Alexander and Nelson honor the achievements, courage, and perseverance of ordinary black people as well as prominent black artists, athletes, and activists. The free-verse poem begins: "This is for the unforgettable. / The swift and sweet ones / who hurdled history / and opened a world / of possible. The ones who survived / America / by any means necessary. / And the ones who didn't." While some events (e.g., the transatlantic slave trade) are "unspeakable," Alexander's words convey a sense of pride at what his "unflappable" and "unafraid" ancestors have accomplished and continue to do despite racial oppression. He incorporates the words of black icons (such as Dr. Martin Luther King Jr.) and movements (Black Lives Matter), creating a through-line from past to present. Nelson's paintings effectively use white space to extend the text and amplify its meaning. For example, the image of enslaved people on ships shows the figures in cramped quarters—a double-page spread compact with black bodies; while what accompanies the text for "the ones who didn't [survive]" is simply two blank pages. The realistic oil paintings convey racial oppression in the past (black-and-white images of the four little girls who were killed during the church bombing in Birmingham) and present (full-color paintings of African Americans killed recently by police)—demonstrating that racism remains deeply entrenched in America today. Nelson depicts numerous famous people whom adults and children may recognize, from Billie Holiday to LeBron James, as well as others (Sarah Vaughan, Romare Bearden) whose faces and stories they may not know. The book concludes with an afterword by Alexander and an annotated list of historical figures and events featured in The Undefeated. jonda c. mcnair March/April 2019 p 93 Copyright 2019 Horn Book Magazine Reviews.

PW Reviews 2019 February #1

Performed first on the ESPN show of the same name, this magnificent anthem to the courage and genius of black Americans has been turned into a picture book with stunning portraits by Nelson (Blue Sky, White Stars). "This is for the unforgettable," Alexander (Out of Wonder) opens, "The swift and sweet ones/ who hurdled history/ and opened a world/ of possible." Jesse Owens flies across the page, every limb outstretched, every muscle taut.
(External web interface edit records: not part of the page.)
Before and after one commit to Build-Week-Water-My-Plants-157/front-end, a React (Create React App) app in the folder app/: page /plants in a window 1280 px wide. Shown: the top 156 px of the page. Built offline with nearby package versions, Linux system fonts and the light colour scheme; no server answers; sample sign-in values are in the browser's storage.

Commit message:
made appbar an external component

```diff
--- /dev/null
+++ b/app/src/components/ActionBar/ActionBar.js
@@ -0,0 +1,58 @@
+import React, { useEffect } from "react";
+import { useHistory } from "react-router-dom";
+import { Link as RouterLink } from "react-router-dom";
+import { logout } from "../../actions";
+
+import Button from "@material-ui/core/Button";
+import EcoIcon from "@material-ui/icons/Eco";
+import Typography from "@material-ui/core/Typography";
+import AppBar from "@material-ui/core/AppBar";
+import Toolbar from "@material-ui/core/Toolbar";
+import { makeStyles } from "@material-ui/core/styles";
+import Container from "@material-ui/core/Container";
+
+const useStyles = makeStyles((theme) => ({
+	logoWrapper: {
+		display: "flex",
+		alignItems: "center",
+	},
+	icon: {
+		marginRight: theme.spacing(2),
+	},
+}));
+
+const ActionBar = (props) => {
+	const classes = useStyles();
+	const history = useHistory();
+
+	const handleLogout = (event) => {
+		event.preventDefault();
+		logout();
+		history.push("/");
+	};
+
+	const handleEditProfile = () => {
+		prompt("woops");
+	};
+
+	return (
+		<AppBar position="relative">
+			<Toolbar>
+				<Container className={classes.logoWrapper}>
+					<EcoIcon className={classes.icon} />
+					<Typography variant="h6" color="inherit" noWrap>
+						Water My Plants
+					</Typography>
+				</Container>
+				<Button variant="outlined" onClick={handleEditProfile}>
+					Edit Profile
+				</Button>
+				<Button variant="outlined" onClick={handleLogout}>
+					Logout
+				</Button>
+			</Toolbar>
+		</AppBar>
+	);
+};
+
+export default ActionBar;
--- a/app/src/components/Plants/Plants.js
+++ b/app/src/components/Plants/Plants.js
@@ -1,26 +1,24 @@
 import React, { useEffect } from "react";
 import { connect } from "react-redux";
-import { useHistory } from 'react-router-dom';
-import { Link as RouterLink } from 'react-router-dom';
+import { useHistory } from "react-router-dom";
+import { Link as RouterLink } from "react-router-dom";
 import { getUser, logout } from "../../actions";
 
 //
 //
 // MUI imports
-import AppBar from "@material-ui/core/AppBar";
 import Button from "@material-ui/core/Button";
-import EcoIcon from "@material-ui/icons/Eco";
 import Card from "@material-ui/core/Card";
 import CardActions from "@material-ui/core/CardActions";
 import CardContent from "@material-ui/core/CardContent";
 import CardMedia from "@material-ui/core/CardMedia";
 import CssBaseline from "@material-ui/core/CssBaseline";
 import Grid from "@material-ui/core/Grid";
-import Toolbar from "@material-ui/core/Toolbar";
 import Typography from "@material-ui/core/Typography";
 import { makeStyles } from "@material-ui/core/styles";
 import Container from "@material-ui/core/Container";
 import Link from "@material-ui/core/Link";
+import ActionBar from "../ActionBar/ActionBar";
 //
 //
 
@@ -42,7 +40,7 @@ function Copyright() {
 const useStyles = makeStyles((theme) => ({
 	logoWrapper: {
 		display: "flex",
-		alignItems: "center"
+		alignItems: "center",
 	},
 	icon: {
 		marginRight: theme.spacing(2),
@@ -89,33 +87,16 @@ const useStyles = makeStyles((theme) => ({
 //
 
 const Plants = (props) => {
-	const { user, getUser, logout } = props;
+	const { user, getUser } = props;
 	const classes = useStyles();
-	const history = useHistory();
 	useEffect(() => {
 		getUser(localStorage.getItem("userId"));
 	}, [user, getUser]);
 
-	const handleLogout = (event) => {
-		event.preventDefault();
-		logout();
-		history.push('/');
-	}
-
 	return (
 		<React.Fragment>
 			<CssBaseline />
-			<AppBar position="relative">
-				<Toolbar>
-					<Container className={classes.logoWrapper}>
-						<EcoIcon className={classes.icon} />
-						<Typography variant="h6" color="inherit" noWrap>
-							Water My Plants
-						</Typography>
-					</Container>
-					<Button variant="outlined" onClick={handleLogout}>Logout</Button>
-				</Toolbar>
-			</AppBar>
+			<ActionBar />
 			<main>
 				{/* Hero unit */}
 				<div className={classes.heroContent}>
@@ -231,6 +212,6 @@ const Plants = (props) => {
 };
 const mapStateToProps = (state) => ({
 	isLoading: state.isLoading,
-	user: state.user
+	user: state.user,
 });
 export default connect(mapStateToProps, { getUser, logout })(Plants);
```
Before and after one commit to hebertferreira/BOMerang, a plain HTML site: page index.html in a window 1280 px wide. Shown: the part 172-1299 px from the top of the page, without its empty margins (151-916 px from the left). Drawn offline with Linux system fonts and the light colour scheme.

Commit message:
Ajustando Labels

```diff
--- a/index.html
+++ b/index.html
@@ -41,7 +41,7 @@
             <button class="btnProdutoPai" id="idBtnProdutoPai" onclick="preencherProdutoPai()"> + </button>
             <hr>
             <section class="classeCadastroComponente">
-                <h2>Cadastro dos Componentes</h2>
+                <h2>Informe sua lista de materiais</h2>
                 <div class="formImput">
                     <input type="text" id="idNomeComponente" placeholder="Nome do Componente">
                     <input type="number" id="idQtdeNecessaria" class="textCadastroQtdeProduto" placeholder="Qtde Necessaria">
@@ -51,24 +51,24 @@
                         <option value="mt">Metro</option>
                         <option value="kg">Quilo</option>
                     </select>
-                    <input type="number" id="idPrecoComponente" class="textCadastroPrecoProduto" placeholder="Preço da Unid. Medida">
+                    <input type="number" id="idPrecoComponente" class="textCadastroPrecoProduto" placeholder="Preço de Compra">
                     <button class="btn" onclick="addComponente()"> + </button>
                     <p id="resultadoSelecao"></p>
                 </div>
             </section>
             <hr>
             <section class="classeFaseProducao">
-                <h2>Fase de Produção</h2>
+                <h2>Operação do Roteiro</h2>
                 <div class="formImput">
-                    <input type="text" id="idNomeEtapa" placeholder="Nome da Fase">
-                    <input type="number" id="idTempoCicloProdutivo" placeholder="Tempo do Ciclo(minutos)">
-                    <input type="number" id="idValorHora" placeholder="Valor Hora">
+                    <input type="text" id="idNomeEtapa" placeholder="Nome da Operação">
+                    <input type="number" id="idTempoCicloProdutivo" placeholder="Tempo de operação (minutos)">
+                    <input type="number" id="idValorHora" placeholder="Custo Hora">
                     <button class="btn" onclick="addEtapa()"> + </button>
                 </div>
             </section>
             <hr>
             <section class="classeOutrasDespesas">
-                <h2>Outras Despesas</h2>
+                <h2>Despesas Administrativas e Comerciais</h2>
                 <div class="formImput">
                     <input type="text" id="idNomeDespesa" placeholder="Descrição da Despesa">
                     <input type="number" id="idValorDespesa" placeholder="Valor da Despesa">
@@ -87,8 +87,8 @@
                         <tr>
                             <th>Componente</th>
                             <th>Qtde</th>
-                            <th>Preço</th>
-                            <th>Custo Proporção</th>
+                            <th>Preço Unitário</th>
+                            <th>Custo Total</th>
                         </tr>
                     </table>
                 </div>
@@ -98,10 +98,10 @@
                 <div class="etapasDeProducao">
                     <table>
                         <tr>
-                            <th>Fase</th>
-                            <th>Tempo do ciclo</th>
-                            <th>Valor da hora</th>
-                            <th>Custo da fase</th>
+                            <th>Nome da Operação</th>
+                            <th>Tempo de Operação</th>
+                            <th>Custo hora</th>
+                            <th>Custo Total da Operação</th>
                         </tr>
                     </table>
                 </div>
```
Alexander's praise is not just for well-known figures, though; he also writes about nameless heroes ("the ones who survived/ America/ by any means necessary") and unsung martyrs ("the ones who didn't"). And he acknowledges the deepest wounds, repeating the phrase "This is for the unspeakable" over successive portraits of infamous atrocities committed against Americans of African descent. He writes of artistry, "the We Real Cool ones," above the smiling, lit-up faces of vocal and instrumental artists who make up a celestial chorus: Monk and Fitzgerald, Vaughan and Davis. Nelson paints historical figures and contemporary heroes with equal ease and grace; in a final spread, the faces of young black girls and boys look ahead, beaming and determined: "This is for us." Throughout, incantatory usage of "un" words ("unbelievable... unbending... underdogs... uncertain...") rings with force. Alexander remembers peaceful Civil Rights activists, "the righteous marching ones who sang we shall not be moved because black lives matter," communicating clearly that when black lives matter, America is stronger. Historical notes for each figure conclude this powerful work. Ages 4–7. Author's agent: Arielle Eckstut, Levine Greenberg Rostan Literary Agency. Illustrator's agent: Steven Malk, Writers House.(Apr.)

Copyright 2019 Publishers Weekly.